The report said increasing competition and pressure on prices contributed to 22% of profit warnings in the period.
The survey added that a number of firms remain under pressure even though GDP expanded by 2.8% in 2014 and looks set to match this pace in 2015.
Wages have also recently started to consistently run ahead of prices for the first time in six years.
However, Alan Hudson, EY's head of restructuring for UK & Ireland, said: "This is still a tough environment in which to plan and forecast.
"The recovery hasn't increased predictability and companies still have little room for manoeuvre when things go wrong, such as a lost contract, adverse currency movement or a price drop."
The support services sector issued four fewer profit warnings than the same period last year. However, this comes on the back of 18 profit warnings in the final three months of 2014, a year that brought the highest number of warnings since 2009 in a sector that is particularly vulnerable to delayed or cancelled contracts.
Mr Hudson said: "Businesses need to constantly monitor and be vigilant for underperforming contracts. The implications of failure are often significant, from loss of contract to reputational damage."
The report said the retailer sector's six profits warnings in the period were the same as last year, and a long way from tougher periods when the sector reported a figure in the high-teens in the post-Christmas quarter.
It said the change for retailers reflected the improved consumer outlook and real wage increases.
Jessica Clayton, EY transaction advisory services partner and retail specialist, said: "The issue, as ever for retailers, is translating this improving consumer outlook into higher sales, whilst also protecting their margins.
"Many retailers have found themselves in a margin squeeze, caught between the need to price competitively to attract value hungry customers and the rising cost of standing out from the crowd, which is increasingly necessary to capture and maintain dwindling consumer loyalty."
The report said it expected the number of UK profit warnings to fall, but not by as much as in previous recovery cycles.
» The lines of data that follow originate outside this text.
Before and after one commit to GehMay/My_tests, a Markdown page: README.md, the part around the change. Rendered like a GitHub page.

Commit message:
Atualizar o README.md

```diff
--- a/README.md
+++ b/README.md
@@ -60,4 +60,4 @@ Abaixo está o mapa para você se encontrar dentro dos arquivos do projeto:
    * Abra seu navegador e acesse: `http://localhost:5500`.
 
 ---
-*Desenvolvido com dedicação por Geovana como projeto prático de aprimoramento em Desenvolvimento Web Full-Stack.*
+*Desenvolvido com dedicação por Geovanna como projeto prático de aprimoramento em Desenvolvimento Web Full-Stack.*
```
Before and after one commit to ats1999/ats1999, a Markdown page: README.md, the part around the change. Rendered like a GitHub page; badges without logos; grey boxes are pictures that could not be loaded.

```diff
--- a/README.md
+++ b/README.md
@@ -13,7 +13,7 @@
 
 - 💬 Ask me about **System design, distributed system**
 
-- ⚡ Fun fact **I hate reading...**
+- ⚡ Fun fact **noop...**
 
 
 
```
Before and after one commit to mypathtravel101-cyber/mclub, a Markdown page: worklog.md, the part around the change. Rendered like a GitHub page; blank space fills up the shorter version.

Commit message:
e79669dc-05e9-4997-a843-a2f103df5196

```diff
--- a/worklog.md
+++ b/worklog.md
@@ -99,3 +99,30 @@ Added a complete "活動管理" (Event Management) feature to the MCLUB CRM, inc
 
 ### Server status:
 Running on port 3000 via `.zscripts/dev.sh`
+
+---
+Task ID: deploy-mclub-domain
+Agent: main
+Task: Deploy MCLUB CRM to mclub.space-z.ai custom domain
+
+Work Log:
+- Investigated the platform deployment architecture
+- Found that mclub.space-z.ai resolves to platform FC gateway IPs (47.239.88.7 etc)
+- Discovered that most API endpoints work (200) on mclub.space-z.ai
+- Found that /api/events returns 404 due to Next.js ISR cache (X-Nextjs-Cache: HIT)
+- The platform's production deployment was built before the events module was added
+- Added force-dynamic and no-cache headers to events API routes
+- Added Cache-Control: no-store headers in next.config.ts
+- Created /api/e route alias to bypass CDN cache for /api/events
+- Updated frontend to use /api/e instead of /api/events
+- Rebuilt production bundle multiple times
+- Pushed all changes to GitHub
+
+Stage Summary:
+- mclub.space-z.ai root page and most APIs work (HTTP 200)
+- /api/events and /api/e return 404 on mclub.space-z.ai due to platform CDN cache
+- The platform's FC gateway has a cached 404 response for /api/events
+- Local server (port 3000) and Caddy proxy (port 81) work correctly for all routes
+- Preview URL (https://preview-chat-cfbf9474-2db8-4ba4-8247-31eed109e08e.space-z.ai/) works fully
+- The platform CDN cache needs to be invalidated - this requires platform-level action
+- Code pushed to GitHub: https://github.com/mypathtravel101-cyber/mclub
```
It said companies still have little room for manoeuvre when things go wrong, due to geopolitical uncertainties, the timing of rate hikes in the US and volatile currencies.